Please reproduce the data exactly, though every picture must stay out.
:: LISTED ENTRIES
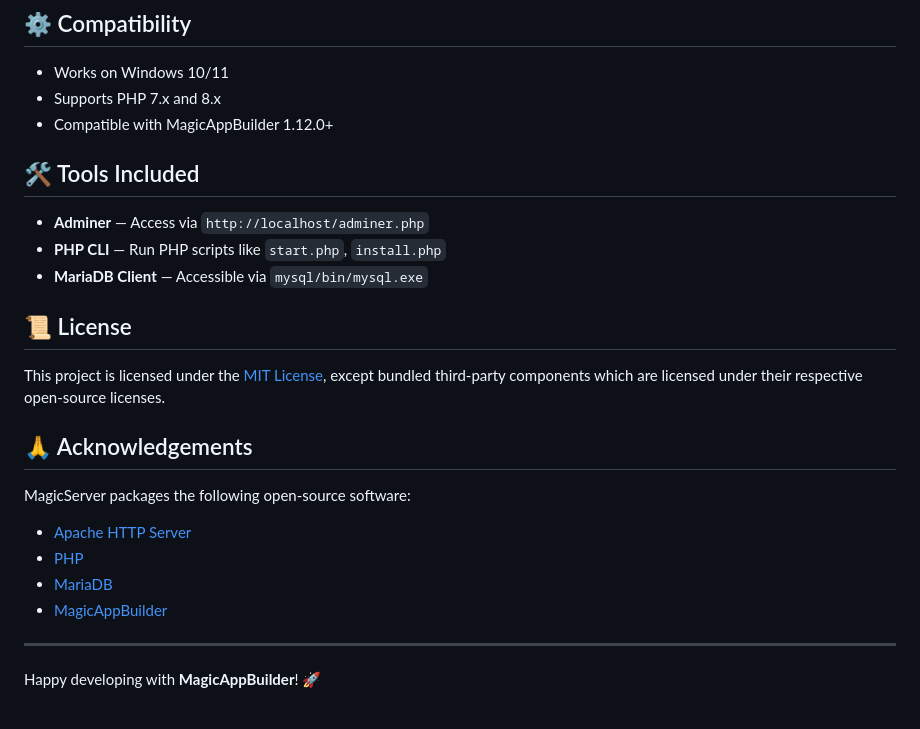
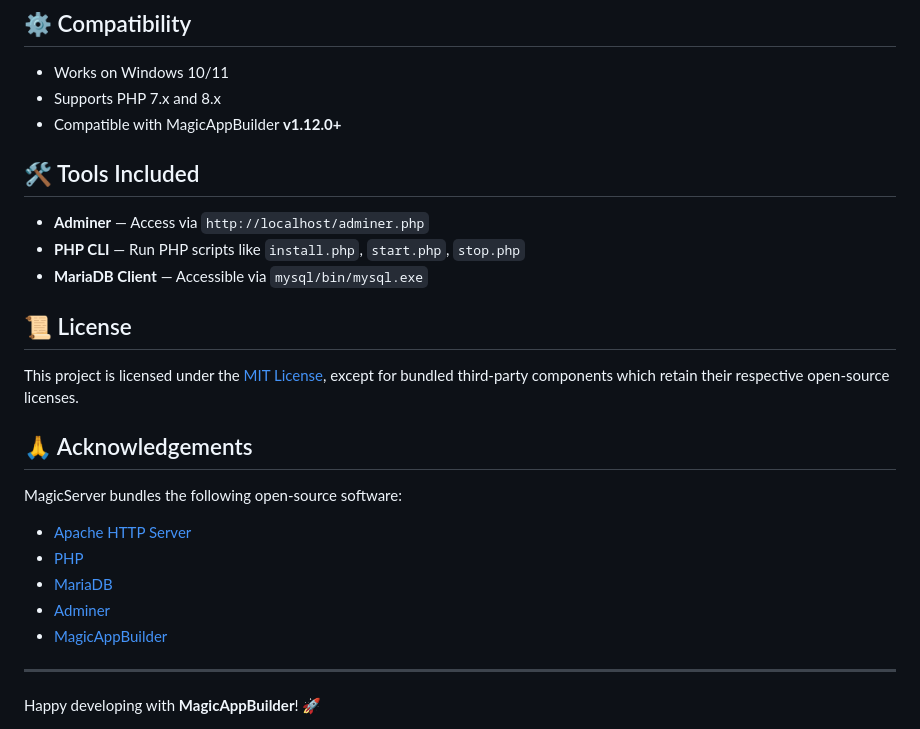
Before and after one commit to Planetbiru/MagicServer, a Markdown page: README.md, the part around the change printed below. Rendered like a GitHub page.

```diff
--- a/README.md
+++ b/README.md
@@ -106,25 +101,26 @@ The configuration files are automatically adjusted based on the install path.
 
 * Works on Windows 10/11
 * Supports PHP 7.x and 8.x
-* Compatible with MagicAppBuilder 1.12.0+
+* Compatible with MagicAppBuilder **v1.12.0+**
 
 ## 🛠 Tools Included
 
 * **Adminer** — Access via `http://localhost/adminer.php`
-* **PHP CLI** — Run PHP scripts like `start.php`, `install.php`
+* **PHP CLI** — Run PHP scripts like `install.php`, `start.php`, `stop.php`
 * **MariaDB Client** — Accessible via `mysql/bin/mysql.exe`
 
 ## 📜 License
 
-This project is licensed under the [MIT License](LICENSE), except bundled third-party components which are licensed under their respective open-source licenses.
+This project is licensed under the [MIT License](LICENSE), except for bundled third-party components which retain their respective open-source licenses.
 
 ## 🙏 Acknowledgements
 
-MagicServer packages the following open-source software:
+MagicServer bundles the following open-source software:
 
 * [Apache HTTP Server](https://httpd.apache.org/)
 * [PHP](https://www.php.net/)
 * [MariaDB](https://mariadb.org/)
+* [Adminer](https://www.adminer.org/)
 * [MagicAppBuilder](https://github.com/planetbiru/magicappbuilder)
 
 ---
```
Also changed, not shown: other parts of README.md (+20 -25 lines).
::::
→ **WRITTEN RESPONSE**
Before and after one commit to Planetbiru/MagicServer, a Markdown page: README.md, the part around the change printed below. Rendered like a GitHub page.

```diff
--- a/README.md
+++ b/README.md
@@ -106,25 +101,26 @@ The configuration files are automatically adjusted based on the install path.
 
 * Works on Windows 10/11
 * Supports PHP 7.x and 8.x
-* Compatible with MagicAppBuilder 1.12.0+
+* Compatible with MagicAppBuilder **v1.12.0+**
 
 ## 🛠 Tools Included
 
 * **Adminer** — Access via `http://localhost/adminer.php`
-* **PHP CLI** — Run PHP scripts like `start.php`, `install.php`
+* **PHP CLI** — Run PHP scripts like `install.php`, `start.php`, `stop.php`
 * **MariaDB Client** — Accessible via `mysql/bin/mysql.exe`
 
 ## 📜 License
 
-This project is licensed under the [MIT License](LICENSE), except bundled third-party components which are licensed under their respective open-source licenses.
+This project is licensed under the [MIT License](LICENSE), except for bundled third-party components which retain their respective open-source licenses.
 
 ## 🙏 Acknowledgements
 
-MagicServer packages the following open-source software:
+MagicServer bundles the following open-source software:
 
 * [Apache HTTP Server](https://httpd.apache.org/)
 * [PHP](https://www.php.net/)
 * [MariaDB](https://mariadb.org/)
+* [Adminer](https://www.adminer.org/)
 * [MagicAppBuilder](https://github.com/planetbiru/magicappbuilder)
 
 ---
```
Also changed, not shown: other parts of README.md (+20 -25 lines).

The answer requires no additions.